Reposted from The Dallas Morning News
by Roy Appleton
A century ago, the Houston Street bridge officially opened with speeches, cannon fire and a parade of wagons, carriages and those new-fangled things called automobiles.
Earlier this month there was some serious celebrating on the still-not-open Margaret Hunt Hill Bridge.
For six hours next month, the Trinity River crossing will be closed to motor vehicles, turned over to walkers, bicyclists, skaters and others who enjoy a slower pace.
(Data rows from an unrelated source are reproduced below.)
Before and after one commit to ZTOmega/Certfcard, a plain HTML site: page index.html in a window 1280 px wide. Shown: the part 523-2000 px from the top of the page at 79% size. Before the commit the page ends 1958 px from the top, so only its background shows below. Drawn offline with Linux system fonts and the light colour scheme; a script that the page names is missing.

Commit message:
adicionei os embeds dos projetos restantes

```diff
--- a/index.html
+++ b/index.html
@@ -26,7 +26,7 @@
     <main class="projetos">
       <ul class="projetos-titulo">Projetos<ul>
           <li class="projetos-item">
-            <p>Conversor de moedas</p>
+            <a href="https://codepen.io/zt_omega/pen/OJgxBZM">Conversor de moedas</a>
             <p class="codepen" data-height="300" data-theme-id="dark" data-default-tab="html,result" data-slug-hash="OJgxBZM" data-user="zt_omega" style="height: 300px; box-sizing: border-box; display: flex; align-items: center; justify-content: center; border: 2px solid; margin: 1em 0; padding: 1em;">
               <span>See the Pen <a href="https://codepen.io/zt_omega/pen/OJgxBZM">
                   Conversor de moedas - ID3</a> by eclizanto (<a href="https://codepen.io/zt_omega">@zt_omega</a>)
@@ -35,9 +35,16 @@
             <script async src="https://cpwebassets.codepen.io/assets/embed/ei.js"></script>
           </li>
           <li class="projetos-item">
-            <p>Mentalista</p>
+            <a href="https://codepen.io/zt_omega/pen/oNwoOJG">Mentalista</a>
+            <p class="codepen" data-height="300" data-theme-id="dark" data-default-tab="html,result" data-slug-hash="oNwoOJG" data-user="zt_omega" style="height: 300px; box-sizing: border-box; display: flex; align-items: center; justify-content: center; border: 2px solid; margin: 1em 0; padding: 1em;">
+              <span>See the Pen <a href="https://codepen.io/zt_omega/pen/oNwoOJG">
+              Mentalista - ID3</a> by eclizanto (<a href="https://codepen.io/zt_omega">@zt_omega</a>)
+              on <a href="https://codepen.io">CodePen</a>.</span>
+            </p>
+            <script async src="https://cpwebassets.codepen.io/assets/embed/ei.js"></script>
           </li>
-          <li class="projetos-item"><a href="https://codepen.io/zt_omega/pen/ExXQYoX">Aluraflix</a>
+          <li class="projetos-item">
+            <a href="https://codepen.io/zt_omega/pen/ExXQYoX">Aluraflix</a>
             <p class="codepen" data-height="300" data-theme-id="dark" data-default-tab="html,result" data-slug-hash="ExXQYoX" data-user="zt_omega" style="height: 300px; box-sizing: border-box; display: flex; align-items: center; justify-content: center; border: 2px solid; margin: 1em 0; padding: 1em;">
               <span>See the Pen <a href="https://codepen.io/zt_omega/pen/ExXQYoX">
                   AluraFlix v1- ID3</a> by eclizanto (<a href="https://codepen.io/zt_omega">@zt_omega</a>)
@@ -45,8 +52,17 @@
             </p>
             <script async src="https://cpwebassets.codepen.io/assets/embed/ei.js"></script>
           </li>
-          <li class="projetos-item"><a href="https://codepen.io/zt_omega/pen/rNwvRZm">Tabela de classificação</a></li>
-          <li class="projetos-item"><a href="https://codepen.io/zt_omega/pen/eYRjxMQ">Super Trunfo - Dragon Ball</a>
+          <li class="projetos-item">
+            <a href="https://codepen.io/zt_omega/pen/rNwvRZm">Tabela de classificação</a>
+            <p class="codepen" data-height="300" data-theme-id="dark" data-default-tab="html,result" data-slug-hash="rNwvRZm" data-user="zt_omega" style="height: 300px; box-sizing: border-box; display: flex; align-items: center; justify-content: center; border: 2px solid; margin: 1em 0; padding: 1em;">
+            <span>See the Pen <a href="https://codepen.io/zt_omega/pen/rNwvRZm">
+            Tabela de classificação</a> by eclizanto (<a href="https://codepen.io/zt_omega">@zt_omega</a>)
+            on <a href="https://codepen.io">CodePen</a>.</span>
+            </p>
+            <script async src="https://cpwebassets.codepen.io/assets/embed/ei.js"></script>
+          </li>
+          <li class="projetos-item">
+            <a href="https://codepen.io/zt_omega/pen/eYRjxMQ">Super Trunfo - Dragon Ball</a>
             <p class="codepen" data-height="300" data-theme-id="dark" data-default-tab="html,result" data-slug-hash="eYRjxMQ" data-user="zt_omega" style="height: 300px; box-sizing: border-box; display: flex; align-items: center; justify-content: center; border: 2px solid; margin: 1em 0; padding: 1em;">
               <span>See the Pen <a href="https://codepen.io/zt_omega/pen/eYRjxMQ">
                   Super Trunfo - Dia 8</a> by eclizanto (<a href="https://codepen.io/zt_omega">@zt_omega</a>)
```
And it may be just a start.
Ciclovia de Dallas will take over the bridge between downtown and Oak Cliff from 9 a.m. to 3 p.m. April 14. The scene will include dancing, a market, dog park, food trucks, roaming musicians, kite-flying and bicycle activities galore.
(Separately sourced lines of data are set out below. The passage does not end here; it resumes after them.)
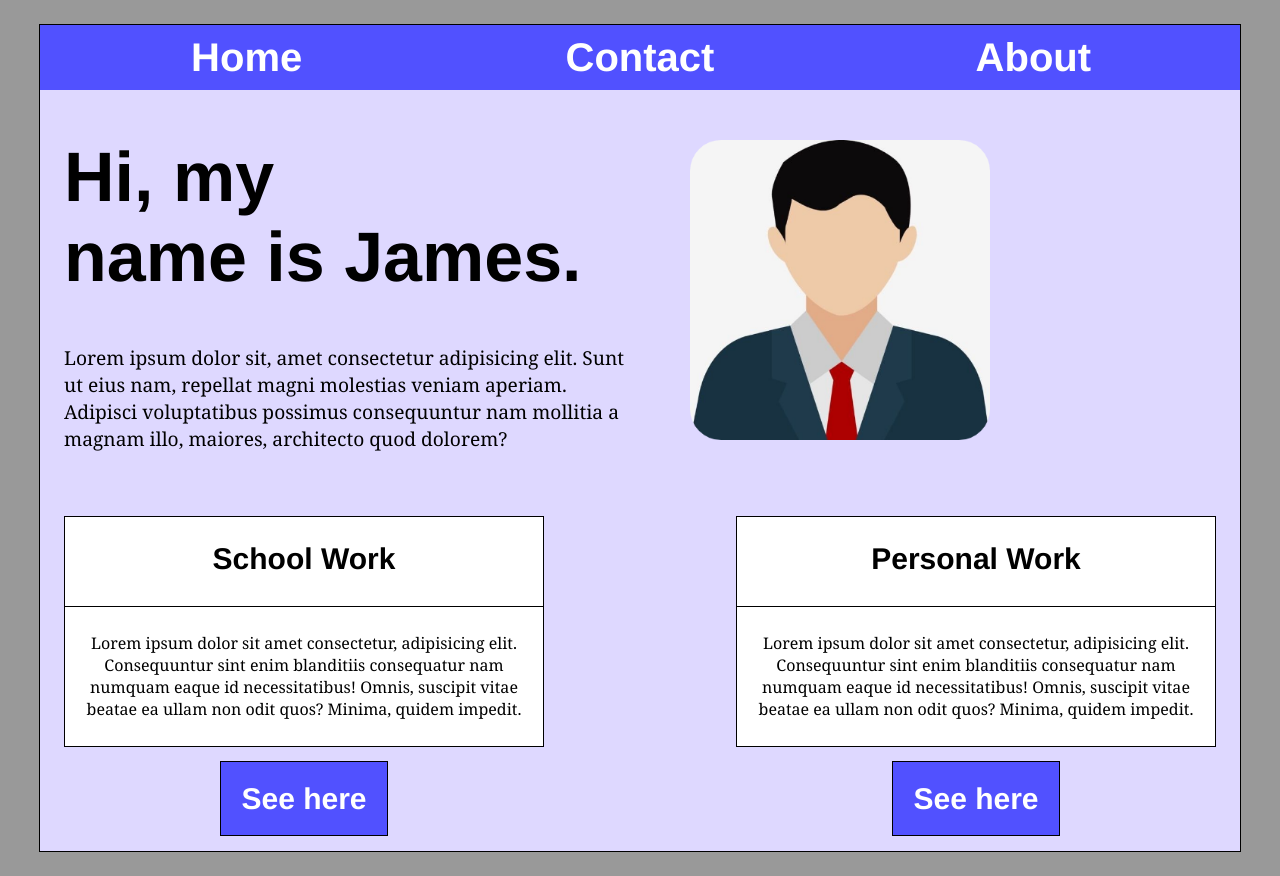
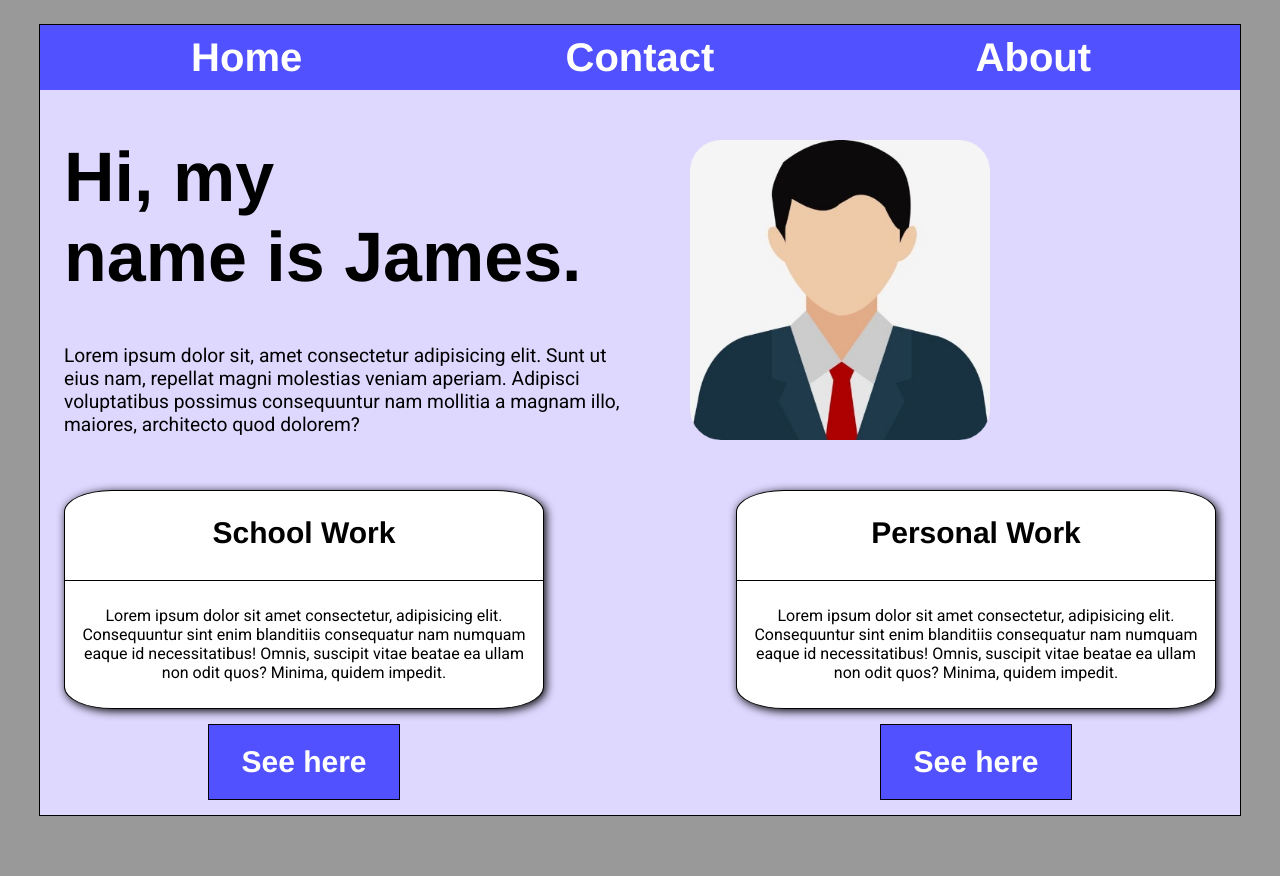
Before and after one commit to JamesSup/CTK301, a plain HTML site: page Blank1200px/Blank1200px.html in a window 1280 px wide. After the commit the page ends 840 px from the top, so only its background shows below. Drawn offline with Linux system fonts and the light colour scheme.

Commit message:
Add files via upload

```diff
--- a/Blank1200px/Blank1200px.css
+++ b/Blank1200px/Blank1200px.css
@@ -10,6 +10,7 @@
   display: grid;
   grid-template-columns: repeat(12, 1fr);
   background-color: #DED8FF;
+  height: 790px;
 }
 
 nav {
@@ -26,6 +27,14 @@
   font-size: 40px;
 }
 
+main a {
+  transition: background-color 1.0s, width 2.0s, color 2.0s;
+}
+
+main a:hover {
+  width: 200px;
+}
+
 a {
   font-family: Helvetica, Arial;
   font-weight: bold;
@@ -39,7 +48,7 @@
 }
 
 main {
-  font-family: Georgia, 'Times New Roman', Times, serif;
+  font-family: 'Roboto', sans-serif;
   display: grid;
   grid-column: span 12;
   grid-template-columns: repeat(12, 1fr);
@@ -62,10 +71,12 @@
 
 .box1 {
   text-align: center;
-  margin-top: 45px;
+  margin-top: 35px;
   border: 1px solid black;
   background-color: white;
-  margin-bottom: 35px;
+  margin-bottom: 15px;
+  border-radius: 10%;
+  box-shadow: 2px 2px 10px black;
 }
 
 .main4 {
@@ -78,10 +89,12 @@
 
 .box2 {
   text-align: center;
-  margin-top: 45px;
+  margin-top: 35px;
   border: 1px solid black;
   background-color: white;
-  margin-bottom: 35px;
+  margin-bottom: 15px;
+  border-radius: 10%;
+  box-shadow: 2px 2px 10px black;
 }
 
 h1 {
@@ -107,6 +120,9 @@
   border: 1px solid black;
   padding: 20px;
   background-color: #5151FF;
+  width: 150px;
+  display: block;
+  margin: 0 auto;
 }
 
 .main5 p {
@@ -119,6 +135,9 @@
   border: 1px solid black;
   padding: 20px;
   background-color: #5151FF;
+  width: 150px;
+  display: block;
+  margin: 0 auto;
 }
 
 img {
--- a/Blank1200px/Blank1200px.html
+++ b/Blank1200px/Blank1200px.html
@@ -5,13 +5,16 @@
 	<meta charset="UTF-8">
 	<title>James Rossi Portfolio</title>
 	<link href="Blank1200px.css" rel="stylesheet" type="text/css">
+	<link rel="preconnect" href="https://fonts.googleapis.com">
+	<link rel="preconnect" href="https://fonts.gstatic.com" crossorigin>
+	<link href="https://fonts.googleapis.com/css2?family=Roboto&display=swap" rel="stylesheet">
 </head>
 
 <body>
 	<div id="wrapper">
 		<nav>
 			<a href="Blank1200px.html">Home</a>
-			<a href="#">Contact</a>
+			<a href="a11second.html">Contact</a>
 			<a href="#">About</a>
 		</nav>
 		<main>
@@ -31,7 +34,7 @@
 						consequatur nam numquam eaque id necessitatibus! Omnis, suscipit vitae beatae ea ullam non odit
 						quos? Minima, quidem impedit.</p>
 				</div>
-				<div class="center"><a href="#">See here</a></div>
+				<div class="center"><a href="work.html">See here</a></div>
 			</div>
 			<div class="main4">
 			</div>
@@ -42,7 +45,7 @@
 						consequatur nam numquam eaque id necessitatibus! Omnis, suscipit vitae beatae ea ullam non odit
 						quos? Minima, quidem impedit.</p>
 				</div>
-				<div class="center"><a href="#">See here</a></div>
+				<div class="center"><a href="work.html">See here</a></div>
 			</div>
 		</main>
 	</div>
--- /dev/null
+++ b/Blank1200px/a11second.css
@@ -0,0 +1,55 @@
+body {
+    background-color: #999999;
+}
+
+#wrapper {
+    margin: 24px auto;
+    width: 1200px;
+    border: 1px solid black;
+    background-color: #ffffff;
+    display: grid;
+    grid-template-columns: repeat(12, 1fr);
+    background-color: #DED8FF;
+}
+
+nav {
+    margin: 0;
+    display: grid;
+    grid-template-columns: repeat(3, 1fr);
+    grid-column: span 12;
+    background-color: #5151FF;
+    padding: 10px;
+    text-align: center;
+}
+
+nav a {
+    font-size: 40px;
+}
+
+a {
+    font-family: Helvetica, Arial;
+    font-weight: bold;
+    text-decoration: none;
+    color: white;
+}
+
+a:hover {
+    text-decoration: underline;
+    color: red;
+}
+
+main {
+    display: grid;
+    grid-column: span 12;
+    grid-template-columns: repeat(12, 1fr);
+    padding-left: 24px;
+    padding-right: 24px;
+    margin-bottom: 35px;
+}
+
+main a{
+    font-size: 300px;
+    margin-right: 100px;
+    margin-left: 10px;
+    margin-top: 100px;
+}
--- /dev/null
+++ b/Blank1200px/work.css
@@ -0,0 +1,53 @@
+body {
+    background-color: #999999;
+}
+
+#wrapper {
+    margin: 24px auto;
+    width: 1200px;
+    border: 1px solid black;
+    background-color: #ffffff;
+    display: grid;
+    grid-template-columns: repeat(12, 1fr);
+    background-color: #DED8FF;
+}
+
+nav {
+    margin: 0;
+    display: grid;
+    grid-template-columns: repeat(3, 1fr);
+    grid-column: span 12;
+    background-color: #5151FF;
+    padding: 10px;
+    text-align: center;
+}
+
+nav a {
+    font-size: 40px;
+}
+
+a {
+    font-family: Helvetica, Arial;
+    font-weight: bold;
+    text-decoration: none;
+    color: white;
+}
+
+a:hover {
+    text-decoration: underline;
+    color: red;
+}
+
+main {
+    display: grid;
+    grid-column: span 12;
+    grid-template-columns: repeat(1, 1fr);
+}
+
+iframe {
+margin-left: auto;
+margin-right: auto;
+display: block;
+margin-top: 100px;
+margin-bottom: 100px;
+}
```
Also changed, not shown: Blank1200px/a11second.html (added, +29 -0 lines), Blank1200px/work.html (added, +30 -0 lines).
Two officers of Bike Friendly Oak Cliff, sponsors of the event, discussed their plans this morning with the City Council’s Quality of Life Committee.
“It’s a time for the community to come together and experience each other at a slower speed,” said Andrew Howard, secretary of the advocacy group and a principle in Dallas-based Team Better Block.
He and Zac Lytle, Bike Friendly president, also talked about the worldwide success of ciclovias and how the volunteer group could use the city’s help in keeping the Dallas effort rolling.
“We’d like to make this a regular event,” Lytle told the committee, adding: “To be effective it’s something the city needs to take on. We’re hoping this will plant a seed.”
Their words drew positive replies. “Look for me on the 14th,” said council member Dwaine Caraway, after encouraging the pair to market the event to people and businesses in southern Dallas.
Carolyn Davis asked them about creating a Bike Friendly South Dallas.
Angela Hunt, a bicycling advocate and chairwoman of the committee, mentioned she had attended a ciclovia in Colombia, where the concept originated and is now a regular Sunday event.
“The city of Dallas needs to take this on,” she said. “You’ve given us a blueprint.”
We’ll see where this goes. For now, if you want to participate or learn more about the city’s first ciclovia, click here.